More complex problems or ones with policy implications are prioritized by the analysis group based on customer impact and referred to the area of the organization that can fix the problems or to a team of employees that is charged with solving it. Some companies prioritize customers and attack the core complaints of the most frequent or highest volume customers. Where there is a fully integrated automated complaint system, core problems are automatically routed to action agents.
Action agents further analyze the data and refer problems to the area of the organization that can best fix the problems, and organize cross-functional teams of employees from all levels in the chain-of-command to get at the root cause and correct it. By fixing root causes, future problems of the same nature are avoided, resulting in improved customer loyalty and organizational productivity. For example, critical analysis of data at one organization found that a large percentage of the 35,000 calls they received each month were simple billing questions. Now a voice response system can answer these questions, decreasing the number of calls they receive per month and giving customers faster access to the information they need.
There are regular activity reports on actions taken to fix problems. Information on actions taken and overall improvements are communicated to top management, staff employees and front-line employees through briefings, newsletters, bulletin boards, direct interaction, complimentary letters, and, especially, an interlocking team structure. Information is communicated to customers through corporate media publications, telephone calls and letters. As problems may relate to either lost productivity or lost revenue, the responsible departments budget may be charged for activities (root causes) for which they have been made aware of and that have not been corrected. There is thus a financial incentive for corrective action.
Track Contractor and Supplier Performance
Organizations that rely on contractors for customer interactions measure how well they perform. They track the performance of contractors and suppliers products and services against customer satisfaction factors. An analysis is made to determine if corrective action is needed by these outside sources in order to prevent future complaints. Some companies are using shorter contracts and expecting greater accountability for performance. Some are moving to performance contracts that specify expected performance levels with the parent organization conducting surveys of customer satisfaction and monitoring other measures of contractor performance.
- Observe trends. When corrective actions have been taken, determine whether the volume of complaints is decreasing to assess if products and/or services have improved.
- Technology utilization is important in complaint handling systems. A standardized, automated systems approach captures and analyzes root cause data.
- Bring in technology to support change; don't change to support the technology that you bring.
- Data must be translated into information and presented to everyone including management in a useable format so that the organization can better align services and products to meet customer expectations.
How Does Your Organization Measure Up?
- How does your organization support front line employees so that they can serve customers with complaints?
- How does your organization track and analyze complaints?
- How does your organization use information about complaints to fix easy problems fast?
- How does your organization use information about complaints to identify and address underlying problems?
Table of Contents

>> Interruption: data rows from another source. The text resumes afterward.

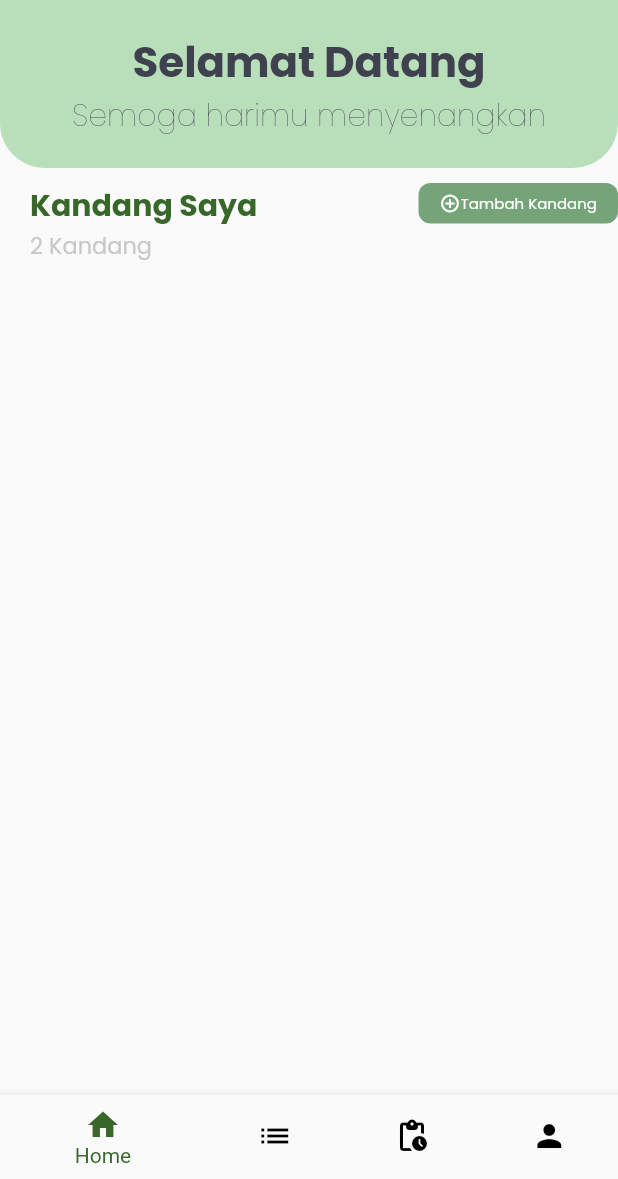
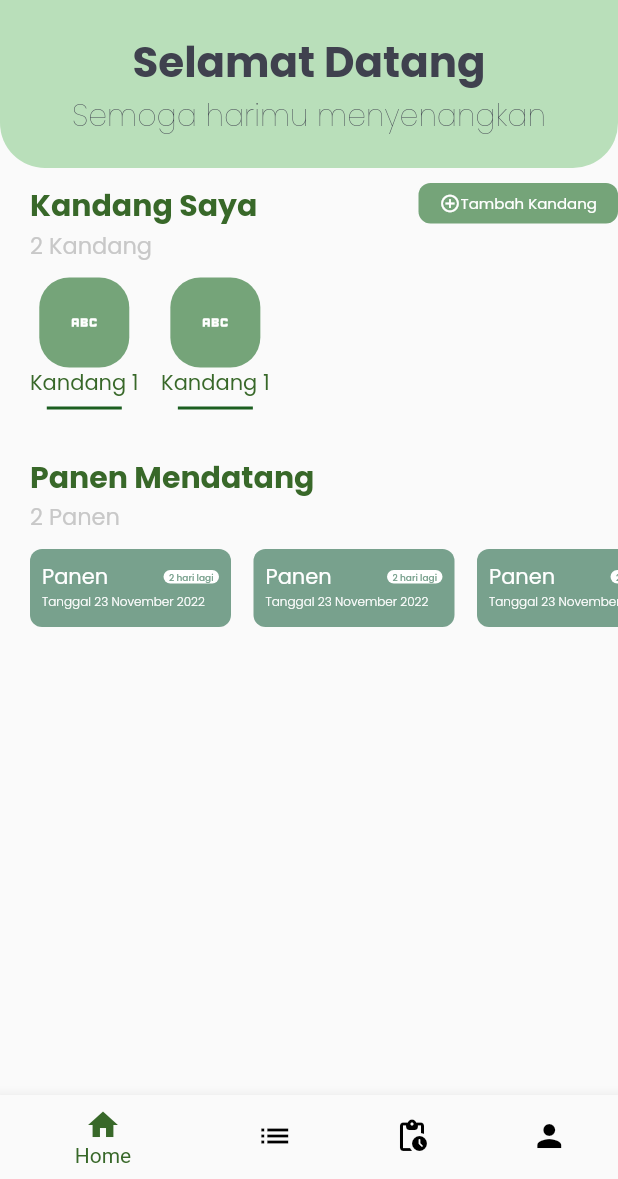
Before and after one commit to AldaLatifah/aplikasi_timbang_ayam, a Flutter app: the screen it shows after launch, on a phone screen of 412 x 824 dp, the part 57-1236 px from its top. Run offline on Flutter 3.47's test engine with Material 2 defaults, Android fonts, the phone set to English and light mode, and no system bars; our stand-ins replace camera, flutter_blue_plus, get, google_fonts, sqflite; missing offline and left inert: flutter_reactive_ble; accounts and stored records are empty.

Commit message:
version 1

```diff
--- a/lib/pages/home_page.dart
+++ b/lib/pages/home_page.dart
@@ -211,27 +211,112 @@ class _HomePageState extends State<HomePage> {
                           ),
                         ],
                       ),
+                      SizedBox(
+                        height: 10,
+                      ),
+                      SingleChildScrollView(
+                        scrollDirection: Axis.horizontal,
+                        child: Row(
+                          children: [
+                            CageCard(
+                              name: "Kandang 1",
+                            ),
+                            SizedBox(
+                              width: 15,
+                            ),
+                            CageCard(
+                              name: "Kandang 1",
+                            ),
+                          ],
+                        ),
+                      ),
+                      SizedBox(
+                        height: 20,
+                      ),
                       Container(
-                        height: 90,
-                        child: ListView(
-                            scrollDirection: Axis.horizontal,
-                            children: [
-                              FutureBuilder<List<Cage>>(
-                                future: cage,
-                                builder: (context, snapshot) {
-                                  if (snapshot.hasData) {
-                                    return Row(
-                                        children: snapshot.data!
-                                            .map((todo) =>
-                                                CageCard(name: todo.name))
-                                            .toList());
-                                  } else {
-                                    return SizedBox();
-                                  }
-                                },
-                              )
-                            ]),
-                      ),
+                        padding: EdgeInsets.only(top: 10),
+                        alignment: Alignment.topLeft,
+                        child: Column(
+                          crossAxisAlignment: CrossAxisAlignment.start,
+                          children: [
+                            Row(
+                              mainAxisAlignment: MainAxisAlignment.spaceBetween,
+                              crossAxisAlignment: CrossAxisAlignment.start,
+                              children: [
+                                Column(
+                                  crossAxisAlignment: CrossAxisAlignment.start,
+                                  children: [
+                                    Text(
+                                      "Panen Mendatang",
+                                      style: GoogleFonts.poppins(
+                                        fontSize: 20,
+                                        color: Color(0xff386829),
+                                        fontWeight: FontWeight.w700,
+                                      ),
+                                    ),
+                                    Text(
+                                      "2 Panen",
+                                      style: GoogleFonts.poppins(
+                                        fontSize: 15,
+                                        color: Color(0xffC8C8C8),
+                                        fontWeight: FontWeight.w400,
+                                      ),
+                                    ),
+                                  ],
+                                ),
+                                // Container(
+                                //   width: 133,
+                                //   height: 27,
+                                //   decoration: BoxDecoration(
+                                //       color: Color(0xff75A479),
+                                //       borderRadius:
+                                //           BorderRadius.all(Radius.circular(8))),
+                                //   child: Row(
+                                //     mainAxisAlignment: MainAxisAlignment.center,
+                                //     children: [
+                                //       Icon(
+                                //         Icons.add_circle_outline,
+                                //         size: 14,
+                                //         color: Colors.white,
+                                //       ),
+                                //       Text(
+                                //         "Tambah Kandang",
+                                //         style: GoogleFonts.poppins(
+                                //             color: Colors.white,
+                                //             fontWeight: FontWeight.normal,
+                                //             fontSize: 10),
+                                //       )
+                                //     ],
+                                //   ),
+                                // ),
+                              ],
+                            ),
+                            SizedBox(
+                              height: 10,
+                            ),
+                            SingleChildScrollView(
+                              scrollDirection: Axis.horizontal,
+                              child: Row(
+                                children: [
+                                  HarvestCard(),
+                                  SizedBox(
+                                    width: 15,
+                                  ),
+                                  HarvestCard(),
+                                  SizedBox(
+                                    width: 15,
+                                  ),
+                                  HarvestCard(),
+                                  SizedBox(
+                                    width: 15,
+                                  ),
+                                  HarvestCard(),
+                                ],
+                              ),
+                            ),
+                          ],
+                        ),
+                      )
                     ],
                   ),
                 )
--- a/lib/pages/pages.dart
+++ b/lib/pages/pages.dart
@@ -2,6 +2,7 @@ import 'dart:async';
 import 'dart:io';
 
 import 'package:flutter/material.dart';
+import 'package:flutter_reactive_ble/flutter_reactive_ble.dart';
 import 'package:get/get.dart';
 import 'package:google_fonts/google_fonts.dart';
 import 'package:camera/camera.dart';
@@ -16,3 +17,6 @@ part 'main_page.dart';
 part 'splash_screen.dart';
 part 'home_page.dart';
 part 'connect_bluetooth_page.dart';
+part 'harverst_page.dart';
+part 'camera_page.dart';
+part 'display_result_camera_page.dart';
--- a/lib/widgets/harvest_card.dart
+++ b/lib/widgets/harvest_card.dart
@@ -11,6 +11,7 @@ class HarvestCard extends StatelessWidget {
       children: [
         InkWell(
           onTap: () {
+            Get.to(HarvestPage());
             // Navigator.push(context, MaterialPageRoute(builder: (context) {
             //   return HarvestPage();
             // }));
--- a/lib/widgets/harvest_detail_card.dart
+++ b/lib/widgets/harvest_detail_card.dart
@@ -9,9 +9,7 @@ class HarvestDetailCard extends StatelessWidget {
   Widget build(BuildContext context) {
     return InkWell(
       onTap: () {
-        // Navigator.push(context, MaterialPageRoute(builder: (context) {
-        //   return CameraPage();
-        // }));
+        Get.to(CameraPage());
       },
       child: Column(
         children: [
--- a/lib/widgets/widgets.dart
+++ b/lib/widgets/widgets.dart
@@ -3,6 +3,7 @@ import 'dart:async';
 import 'package:flutter/material.dart';
 import 'package:google_fonts/google_fonts.dart';
 import 'package:flutter_getx_reactive_ble/pages/pages.dart';
+import 'package:get/get.dart';
 
 part 'cage_card.dart';
 part 'harvest_card.dart';
```
Also changed, not shown: lib/controllers/BLEController.dart (+9 -5 lines), lib/main.dart (+16 -15 lines), lib/pages/camera_page.dart (added, +75 -0 lines), lib/pages/display_result_camera_page.dart (added, +149 -0 lines), lib/pages/harverst_page.dart (added, +127 -0 lines).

- Executive Summary
- Leadership Strategies for Satisfying Customers
- Information and Analysis
- Human Resource Development and Management
- Managing Customer Expectations and Satisfaction
- Complaint Process Management
- Business Results
- Appendix I: Reinventing Complaint Resolution
- Entire Guide